§ Task objective: How many lines in the records below contain the word "this"? Answer with the number alone.

--- START ---

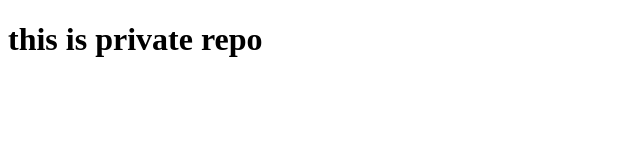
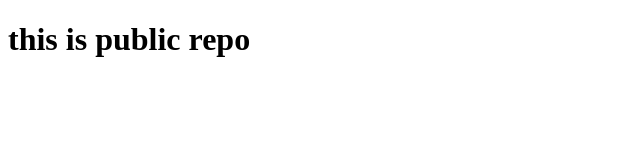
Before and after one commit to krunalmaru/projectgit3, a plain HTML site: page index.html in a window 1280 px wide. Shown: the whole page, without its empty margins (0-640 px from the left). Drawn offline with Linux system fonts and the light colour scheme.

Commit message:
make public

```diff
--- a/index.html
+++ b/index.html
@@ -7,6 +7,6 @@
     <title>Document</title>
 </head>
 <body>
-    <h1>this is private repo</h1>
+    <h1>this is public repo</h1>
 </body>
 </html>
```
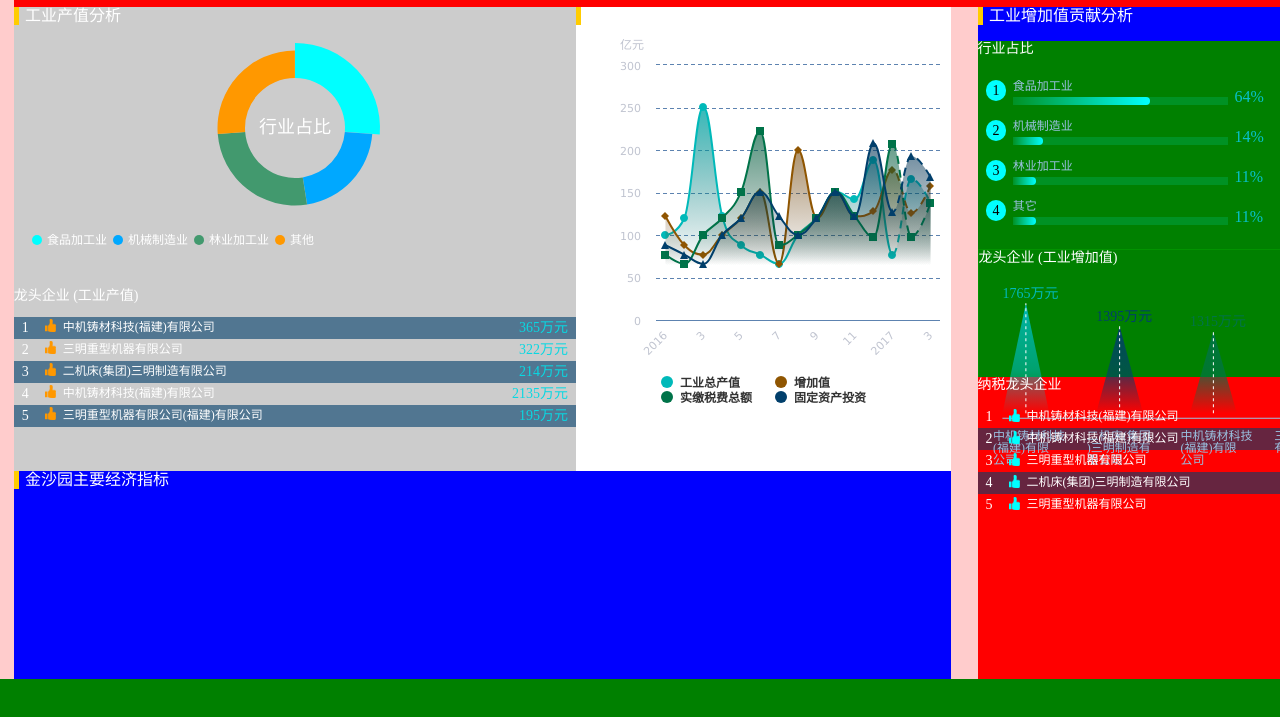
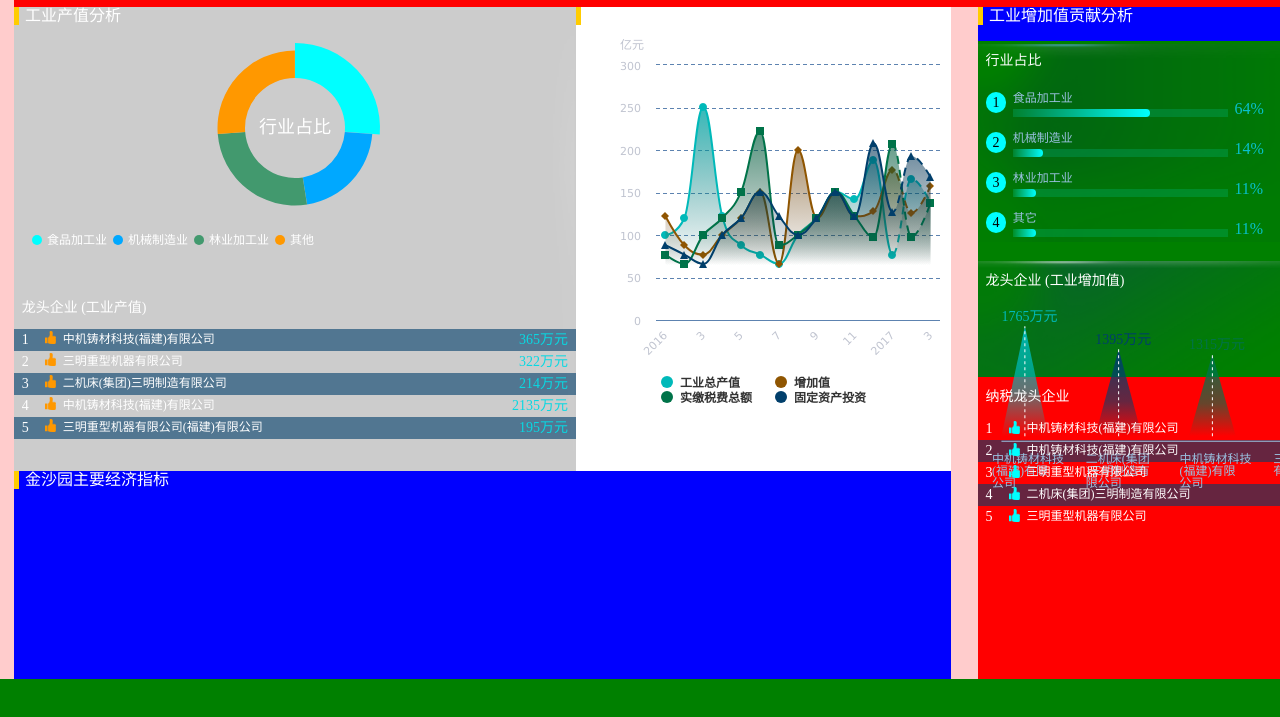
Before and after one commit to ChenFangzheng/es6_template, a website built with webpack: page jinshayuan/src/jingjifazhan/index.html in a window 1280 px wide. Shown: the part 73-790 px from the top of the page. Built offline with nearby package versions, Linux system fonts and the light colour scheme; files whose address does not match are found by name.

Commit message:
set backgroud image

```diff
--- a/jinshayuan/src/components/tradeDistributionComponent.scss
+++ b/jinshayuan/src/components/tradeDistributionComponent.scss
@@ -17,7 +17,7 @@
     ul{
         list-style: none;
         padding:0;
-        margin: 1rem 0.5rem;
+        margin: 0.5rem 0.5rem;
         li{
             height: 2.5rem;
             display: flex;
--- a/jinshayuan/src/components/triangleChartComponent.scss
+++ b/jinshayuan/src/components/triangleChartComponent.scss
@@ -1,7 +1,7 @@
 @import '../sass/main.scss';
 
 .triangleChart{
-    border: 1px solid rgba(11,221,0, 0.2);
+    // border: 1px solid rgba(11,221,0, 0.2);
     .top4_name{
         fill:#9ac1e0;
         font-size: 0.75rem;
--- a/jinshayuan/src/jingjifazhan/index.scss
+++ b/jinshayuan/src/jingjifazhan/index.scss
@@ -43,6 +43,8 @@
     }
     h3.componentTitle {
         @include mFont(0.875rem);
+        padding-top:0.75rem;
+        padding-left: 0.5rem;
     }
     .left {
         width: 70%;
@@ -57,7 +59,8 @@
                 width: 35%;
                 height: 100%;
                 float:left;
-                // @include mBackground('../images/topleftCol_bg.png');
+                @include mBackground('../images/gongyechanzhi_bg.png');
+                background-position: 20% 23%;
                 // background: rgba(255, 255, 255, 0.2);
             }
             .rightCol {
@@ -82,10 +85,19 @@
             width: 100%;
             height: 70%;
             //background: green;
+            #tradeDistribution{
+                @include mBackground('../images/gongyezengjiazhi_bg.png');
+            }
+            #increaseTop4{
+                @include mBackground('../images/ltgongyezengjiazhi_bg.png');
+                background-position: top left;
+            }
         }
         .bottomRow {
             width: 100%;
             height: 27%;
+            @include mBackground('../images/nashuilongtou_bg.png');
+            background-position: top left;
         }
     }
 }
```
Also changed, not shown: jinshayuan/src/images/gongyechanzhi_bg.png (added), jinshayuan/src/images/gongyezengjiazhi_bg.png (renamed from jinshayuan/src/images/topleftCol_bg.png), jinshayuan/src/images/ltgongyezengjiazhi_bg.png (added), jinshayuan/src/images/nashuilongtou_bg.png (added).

--- END ---

§ Exercise solution: 2